I recently read an article on the CaringBridge website titled We’re Celebrating National Caregiver Month – and You. The article talked about what was special about caregivers and invited caregivers to leave comments about why they do what they do, what makes a good caregiver and advice to other caregivers. Always hoping that my experience can be of some help to others, I left a short comment, but I continued to think about National Caregiver Month. Special times devoted to special people are often celebrated by giving gifts or doing something special for the honoree, and I thought about some of the special things people did for me while I was a caregiver. There were lots, but one day in particular stood out in my mind. (more…)
Posts tagged ‘burnout’
I almost began this post with I haven’t written much in the last week or so, but that’s not really accurate. I’ve written a lot: agendas for meetings; e-mails announcing meetings and encouraging people to attend; copy for flyers, posters and the church website; more e-mails answering questions. Our church is hosting an area-wide ladies’ conference in January, and our pastor asked me to coordinate the event. If I could re-wind to that moment when I said Sure, why not, I might think again before answering.
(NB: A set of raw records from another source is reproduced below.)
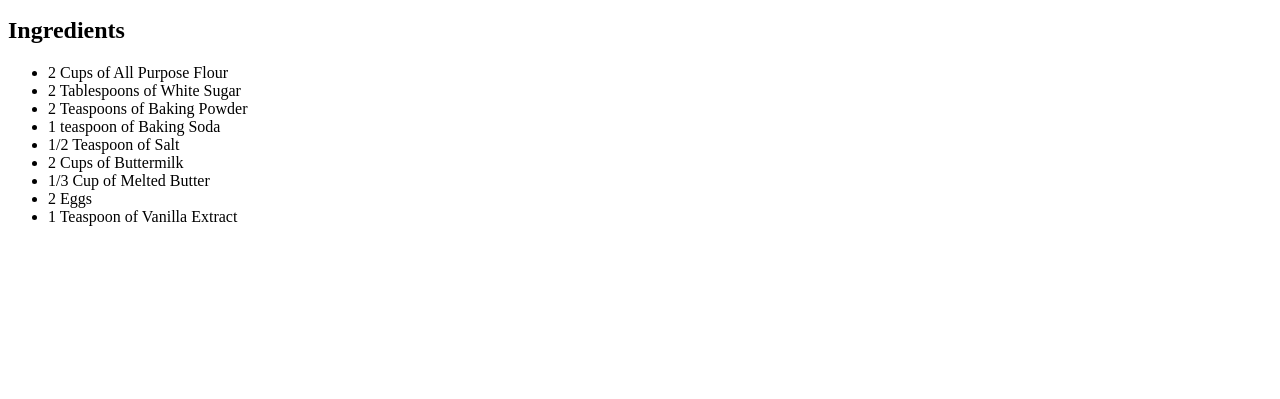
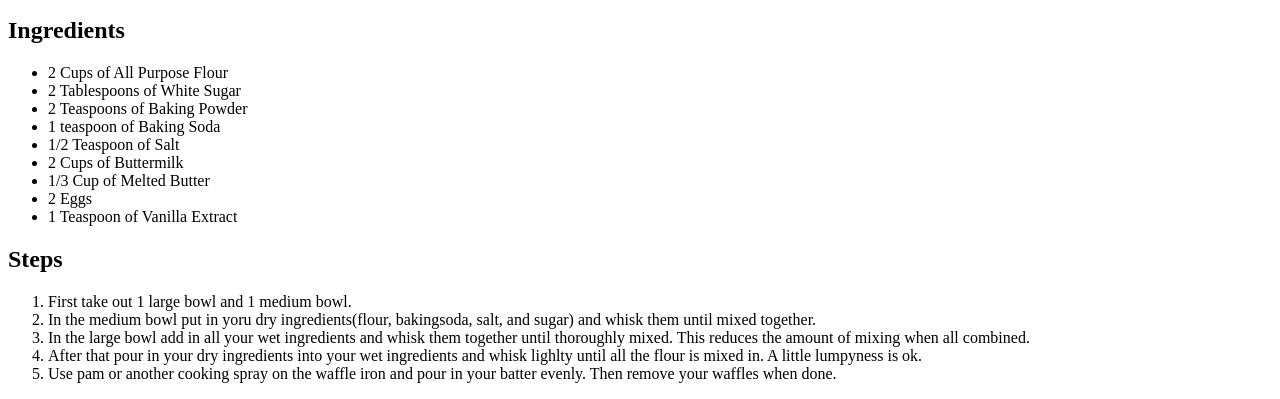
Before and after one commit to RiseOfmrL/odin-recipes, a plain HTML site: page recipes/buttermilk_waffles.html in a window 1280 px wide. Shown: the part 578-977 px from the top of the page. Before the commit the page ends 820 px from the top, so only its background shows below. Drawn offline with Linux system fonts and the light colour scheme.

Commit message:
Add waffle steps and finish waffle

```diff
--- a/recipes/buttermilk_waffles.html
+++ b/recipes/buttermilk_waffles.html
@@ -37,6 +37,16 @@
 
 
 </ul>
+<h2>Steps</h2>
+<ol>
+    <li> First take out 1 large bowl and 1 medium bowl.</li>
+    <li> In the medium bowl put in yoru dry ingredients(flour, bakingsoda, salt, and sugar) and whisk them until mixed together.</li>
+    <li> In the large bowl add in all your wet ingredients and whisk them together until thoroughly mixed. This reduces the amount of mixing when all combined.</li>
+    <li>After that pour in your dry ingredients into your wet ingredients and whisk lighlty until all the flour is mixed in. A little lumpyness is ok.</li>
+    <li> Use pam or another cooking spray on the waffle iron and pour in your batter evenly. Then remove your waffles when done.</li>
+
+
+</ol>
 
 </body>
 
```
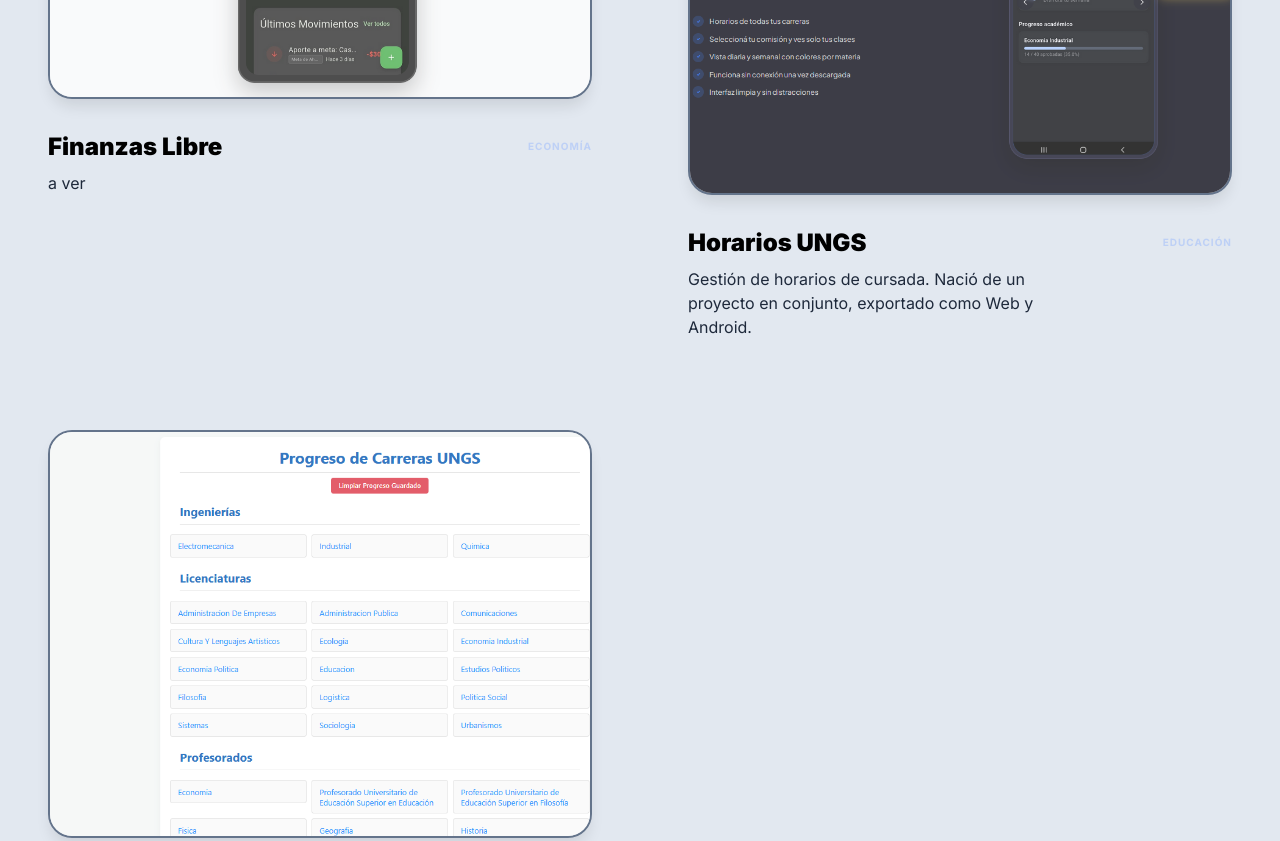
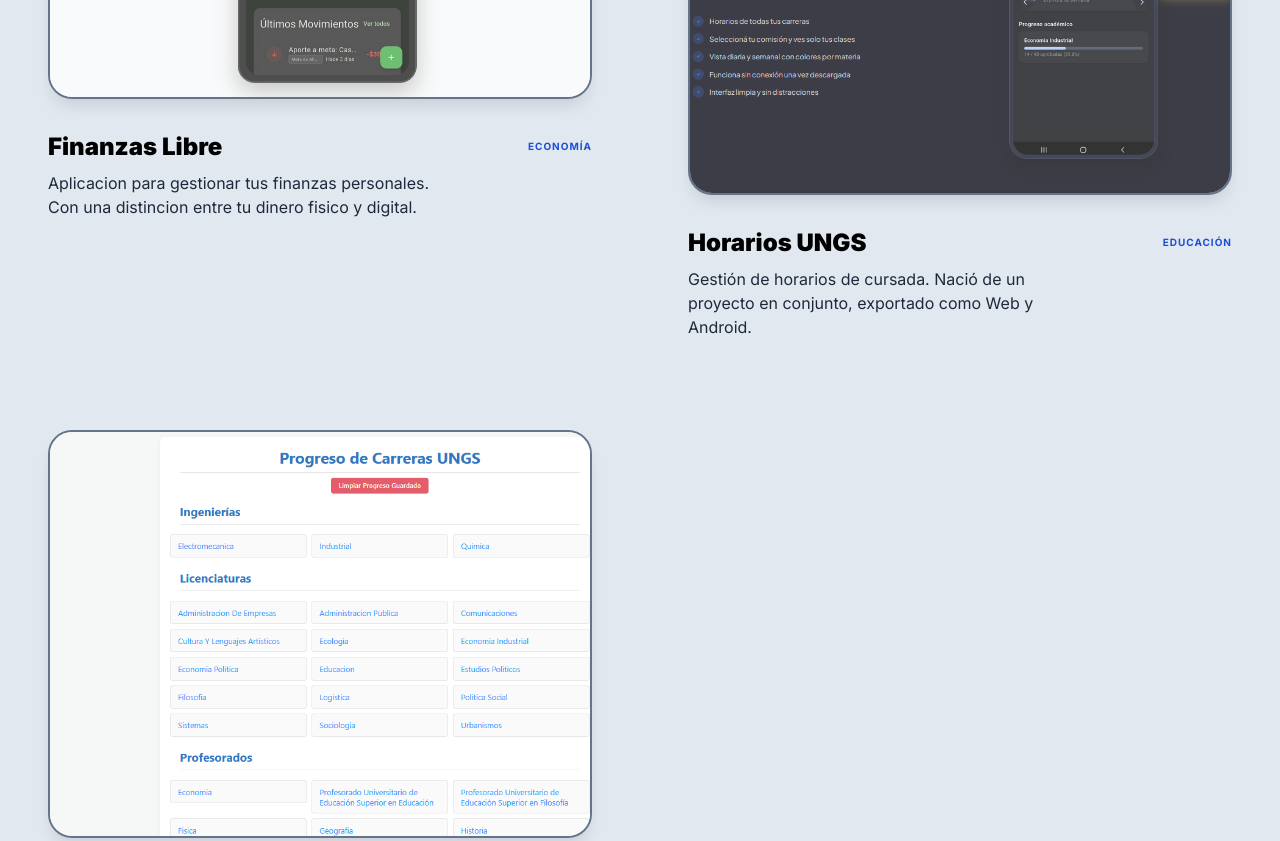
Before and after one commit to Mentitos/Presentacion, a plain HTML site: page index.html in a window 1280 px wide. Shown: the part 2540-3381 px from the top of the page. Drawn offline with nearby package versions, Linux system fonts and the light colour scheme.

Commit message:
ahora si

```diff
--- a/portfolio.json
+++ b/portfolio.json
@@ -92,7 +92,7 @@
         {
           "icon": "account_balance_wallet",
           "title": "Finanzas Libre",
-          "description": "a ver",
+          "description": "Aplicacion para gestionar tus finanzas personales. Con una distincion entre tu dinero fisico y digital.",
           "link_text": "Ver Proyecto",
           "link_url": "https://mentitos.github.io/finanzaslibre-pagina/",
           "image": "./assets/projects/finanzas-libre.png",
--- a/script.js
+++ b/script.js
@@ -450,7 +450,7 @@
                                     ` : ''}
                                 </div>
                             </div>
-                            <span class="text-[10px] font-bold tracking-widest uppercase text-primary/40 pt-2">${item.tag || 'Work'}</span>
+                            <span class="project-tag">${item.tag || 'Work'}</span>
                         </div>
                     </a>
                 `;
--- a/style.css
+++ b/style.css
@@ -601,3 +601,16 @@
 html:not(.dark) .btn-read-more {
     color: #4354c0;
 }
+
+.project-tag {
+    font-size: 10px;
+    font-weight: 700;
+    letter-spacing: 0.1em;
+    text-transform: uppercase;
+    padding-top: 0.5rem;
+    color: rgba(136, 173, 255, 0.6);
+}
+
+html:not(.dark) .project-tag {
+    color: #1d4ed8;
+}
```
Seriously, I’m enjoying the experience, and the response from people who are willing to help has been amazing, but it’s also amazing how much time and focus is required. Something else that is amazing is how, in spite of no longer being directly involved with Alzheimer’s and being totally focused on something other than my writings about caring for those with the disease, I am still faced with Alzheimer’s again and again. (more…)
This blog sort of fits with my blog at www.kompletelykrista.wordpress.com called Writing and Reality because this is part of the reality that goes with my writing. One of my daughters is Autistic and that takes up a lot of my time. The more therapies, the more interaction that she gets, are all things that help her development. One of my sons also has what has been termed as delayed, so he needs less but still some help in maturing and that kind of stuff. The amount of meetings I go to during the school year is amazing. My husband works two jobs so that I can stay home and take care of her and the other two kids. For roughly six years I’ve been doing this by myself. Sometimes people try to help but when it comes to our kids, we’re very specific about who can watch them for us to get an hour out to maybe grab something to eat and that hasn’t been able to happen for a long time now. (more…)
I may be a country girl and a grandma, too, but I’m a pretty up-to-date lady. I even have my own Twitter account (@LindaBrendle in case you haven’t followed me yet). In the four months since I’ve been a member of the Twitterverse, I’ve met a lot of interesting people. One of my new friends is Scott Allison, Professor of Psychology at the University of Richmond, co-author of Heroes: What They Do and Why We need Them, and co-owner of a blog by the same name. When I tweeted him that caregivers are heroes, too, he was kind enough to invite me to be a guest blogger. Read my post called Caregivers: Heroes with a Different Kind of Courage at:
I’ve written a lot in the last several months about saying good-bye to Mom. I’ve focused on the good memories, the poignant sweetness of my last few visits with her, and how much I miss her now that she’s gone. I’ve received lots of positive feedback, a lot of it similar to this recent e-mail from a friend.
Sue: I have also loved your posts about your mom; you continue to honor her as you did when she was still on earth and I give YOU honor in that.
My response: Thank you for your continued encouragement about my writing. Without the day-to-day stress, and especially now that her struggle is over, it has been easy to focus on the positive aspects of our relationship. I sometimes feel guilty about some of the negative things I included in my book, but they were truth spoken in love, and I think it’s important to tell both sides of the story. Otherwise people who are having negative experiences think there is something wrong with them. In fact, I just may have to write a post about that!!
As a caregiver I was told that I was an angel, a saint, the most wonderful daughter in the world. I didn’t feel like an angel or a saint, and there were times when I felt anything but wonderful. The longer I served as a caregiver, the tighter the halo got and the less appropriate the labels seemed. I wrote one post about some of my less than proud moments, but it’s time for another one for any of you who think you’re the only one having a hard time. (more…)
My older brother, the Reverend Doctor Jim Robinson, is a very special man. Through the 65 years I’ve been his little sister, he’s been my friend, my rival, my tormenter, my hero, and when I came to the end of my caregiver’s rope, he was my rescuer. When I finally picked up the phone and said I can’t do this anymore, he picked up the reins and stepped in as Mom and Dad’s primary caregiver. It’s not an unfamiliar role for him. As a minister, he’s cared for the needs of various churches for over 50 years; and 15 years ago, he became one of the caregivers for his special grandson Kyle. (more…)